Sacred and Secular Spheres: Religious Women in Golden Age Spain
This article examines the lives of religious women in Golden Age Spain as they managed their institutions and expressed their vocations in an increasingly constrained religious environment. Although convents were supposed to be bound by the Council of Trent's decree of 1563 that nuns observe strict enclosure, the demands of administering their estates and maintaining ties with secular families and patrons meant that nuns often simply ignored or substantially modified this expectation. Prominent ecclesiastics also sought to limit the influence of unenclosed holy women (beatas). Yet these women were often revered figures in their communities. Thus, patronage networks and local acclaim made it possible for them to occupy significant roles despite attempts to silence their voices. Counter to prevailing interpretations of Spain's repressive religious culture during this period, then, the experiences of nuns and beatas demonstrate that religious women continued to exert a visible and influential presence in Tridentine Spain.
Lehfeldt, Elizabeth, "Sacred and Secular Spheres: Religious Women in Golden Age Spain" (2005). History Faculty Publications. 75.

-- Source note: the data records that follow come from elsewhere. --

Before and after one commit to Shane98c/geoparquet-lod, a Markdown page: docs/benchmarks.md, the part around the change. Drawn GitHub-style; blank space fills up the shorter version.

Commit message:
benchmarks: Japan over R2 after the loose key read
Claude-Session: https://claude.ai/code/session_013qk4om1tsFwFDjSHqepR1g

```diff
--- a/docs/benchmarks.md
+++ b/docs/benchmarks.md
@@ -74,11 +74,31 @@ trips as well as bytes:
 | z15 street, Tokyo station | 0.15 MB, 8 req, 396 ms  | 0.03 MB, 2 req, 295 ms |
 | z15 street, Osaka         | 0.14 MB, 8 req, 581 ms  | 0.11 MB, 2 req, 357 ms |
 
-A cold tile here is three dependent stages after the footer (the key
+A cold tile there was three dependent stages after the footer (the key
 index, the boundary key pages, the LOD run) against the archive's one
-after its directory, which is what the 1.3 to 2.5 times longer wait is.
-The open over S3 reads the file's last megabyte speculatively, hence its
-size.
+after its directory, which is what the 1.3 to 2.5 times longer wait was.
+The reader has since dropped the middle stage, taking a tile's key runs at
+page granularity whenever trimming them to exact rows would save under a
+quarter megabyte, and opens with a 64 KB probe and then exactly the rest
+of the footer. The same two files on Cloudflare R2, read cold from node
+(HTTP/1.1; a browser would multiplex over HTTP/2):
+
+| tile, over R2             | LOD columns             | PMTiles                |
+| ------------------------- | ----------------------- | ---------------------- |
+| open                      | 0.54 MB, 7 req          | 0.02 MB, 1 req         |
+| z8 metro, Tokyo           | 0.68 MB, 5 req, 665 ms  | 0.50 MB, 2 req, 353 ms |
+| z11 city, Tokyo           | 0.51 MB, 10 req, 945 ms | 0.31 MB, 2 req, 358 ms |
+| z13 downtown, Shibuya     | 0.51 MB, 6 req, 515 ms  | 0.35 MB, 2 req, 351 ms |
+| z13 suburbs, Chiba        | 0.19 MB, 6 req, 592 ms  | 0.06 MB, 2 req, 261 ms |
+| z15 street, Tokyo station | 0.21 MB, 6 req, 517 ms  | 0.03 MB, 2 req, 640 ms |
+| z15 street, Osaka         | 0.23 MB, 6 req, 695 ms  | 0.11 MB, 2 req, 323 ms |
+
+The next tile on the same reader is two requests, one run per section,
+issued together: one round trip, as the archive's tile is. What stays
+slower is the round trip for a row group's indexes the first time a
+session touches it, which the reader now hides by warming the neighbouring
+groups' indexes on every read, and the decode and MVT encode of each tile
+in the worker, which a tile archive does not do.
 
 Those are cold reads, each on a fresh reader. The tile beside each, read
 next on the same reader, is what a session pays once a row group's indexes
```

Lehfeldt, Elizabeth A. "Sacred and Secular Spheres: Religious Women in Golden Age Spain." History Compass. 3.1 (2005).